No matter how hard they tried, for a good seven years or so, plenty of Americans couldn't forget that George W. Bush was president of the United States. But with all the excitement about the ongoing slugfest between Democratic hopefuls Barack Obama and Hillary Clinton over who will challenge presumptive Republican nominee John this fall, it's tough for many folks to remember that Dubya nominally remains the Most Powerful Man on Earth.

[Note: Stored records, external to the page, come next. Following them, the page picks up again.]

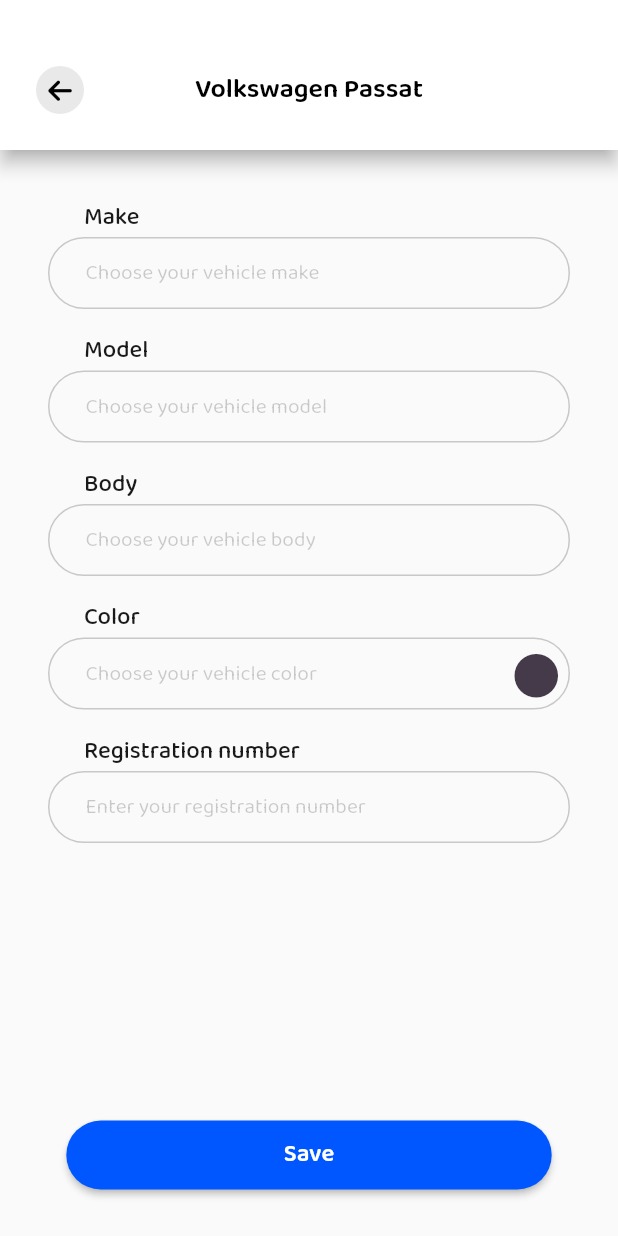
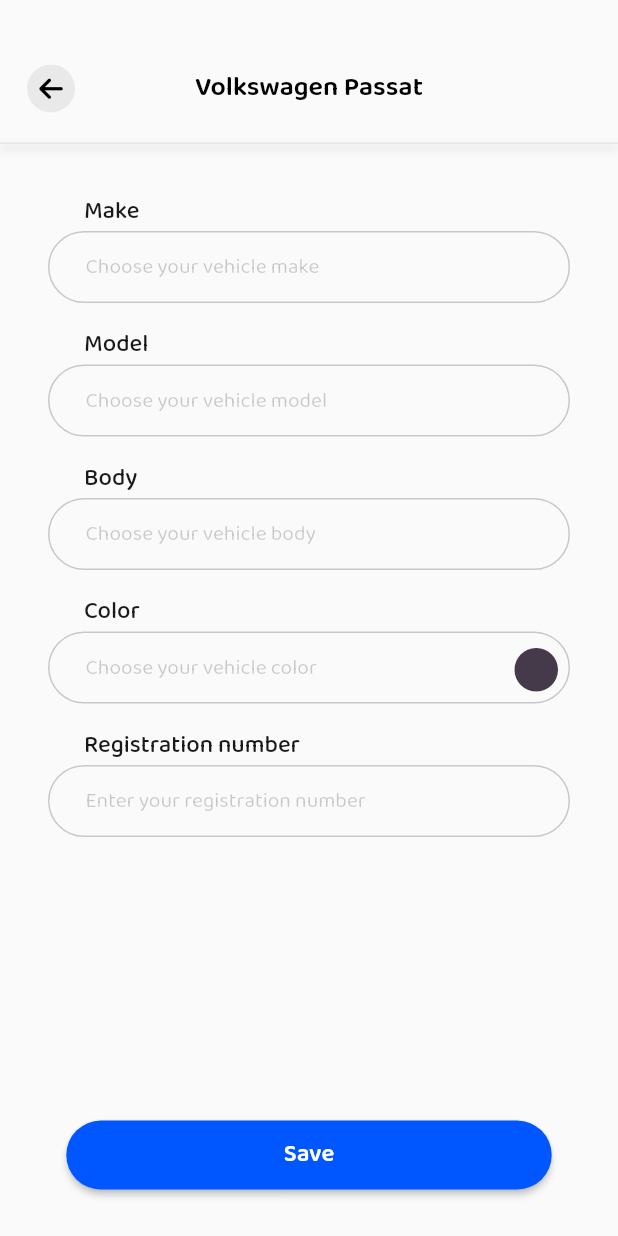
Before and after one commit to Lucki-Media/Flutter-Pinolo, a Flutter app: the EditVehicleInfo screen opened directly, on a phone screen of 412 x 824 dp. Run offline on Flutter 3.47's test engine with Material 2 defaults, Android fonts, the phone set to English and light mode, and no system bars; our stand-ins replace flutter_colorpicker, flutter_rating_bar, font_awesome_flutter, google_maps_flutter, intl_phone_field, intro_slider and 3 more; missing offline and left inert: flutter_google_places_hoc081098, flutter_swipe_button, flutter_timer_countdown, google_api_headers, google_maps_webservice.

Commit message:
Ui changes

```diff
--- a/lib/src/ui/edit_vehicle_info.dart
+++ b/lib/src/ui/edit_vehicle_info.dart
@@ -24,26 +24,24 @@ class _EditVehicleInfoState extends State<EditVehicleInfo> {
   @override
   Widget build(BuildContext context) {
     return Scaffold(
-      appBar: AppBar(
-        toolbarHeight: 100.0,
-        shadowColor: AppColors.kShadowGrey,
-        automaticallyImplyLeading: false,
-        elevation: 5,
-        backgroundColor: AppColors.kWhite,
-        //foregroundColor: AppColors.kBlue,
-        //centerTitle: true,
-        title: Padding(
-          padding: const EdgeInsets.only(top: 20.0),
+      resizeToAvoidBottomInset: true,
+      body: SingleChildScrollView(
+        child: Container(
+          height: MediaQuery.of(context).size.height,
           child: Column(
-            //mainAxisSize: MainAxisSize.min,
-            //crossAxisAlignment: CrossAxisAlignment.stretch,
+            children: [
+              SafeArea(
+                minimum:const EdgeInsets.only(top: 35.0,bottom: 12),
+                top: false,
+                bottom: false,
+                child: Column(
                   children: [
                     Stack(
                       alignment: Alignment.center,
                       children: [
                         Align(
                           alignment: Alignment.center,
-                    child: const Text(
+                          child:const Text(
                             'Volkswagen Passat',
                             style: TextStyle(
                               fontSize: 18,
@@ -54,6 +52,8 @@ class _EditVehicleInfoState extends State<EditVehicleInfo> {
                         ),
                         Align(
                           alignment: Alignment.centerLeft,
+                          child: Padding(
+                            padding: const EdgeInsets.only(left: 10.0),
                             child: IconButton(
                               onPressed: () {
                                 Navigator.of(context).pop();
@@ -67,19 +67,14 @@ class _EditVehicleInfoState extends State<EditVehicleInfo> {
                                 ),
                               ),
                             ),
-                  )
+                          ),
+                        ),
                       ],
                     ),
                   ],
                 ),
               ),
-      ),
-      resizeToAvoidBottomInset: true,
-      body: SingleChildScrollView(
-        child: Container(
-          height: MediaQuery.of(context).size.height-100,
-          child: Column(
-            children: [
+              AppCommon.divider(),
               Padding(
                 padding: const EdgeInsets.all(32.0),
                 child: Column(
```
Lines whose indentation alone changed are shown as unchanged.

That's among the challenges facing the makers of Lil' Bush, an animated series that portrays George and his pals as children in the dubious tradition of The Flintstone Kids and A Pup Named Scooby-Doo and unfortunately, the second season's initial episode, which debuts tonight, only reinforces the notion that Bush-related humor has passed its sell-by date. Supporting characters in the episode include the Lil' Dems, but timely appearances by Clinton and Obama are undercut by a supporting cast peopled by the likes of John Kerry, who's about as relevant these days as Michael Dukakis. Likewise, Bush's sidekicks include the Iggy Pop-voiced Lil' Rummy, a miniaturized version of Donald Rumsfeld, who resigned as Secretary of Defense in late 2006, and Karl Rove, now ensconced as a blabby election analyst on Fox News. Rove's mouthpiece is Kevin Federline an idea that seems funnier than it proves to be in execution. But that's typical of a show fated to win approval ratings every bit as low as those currently being earned by its namesake.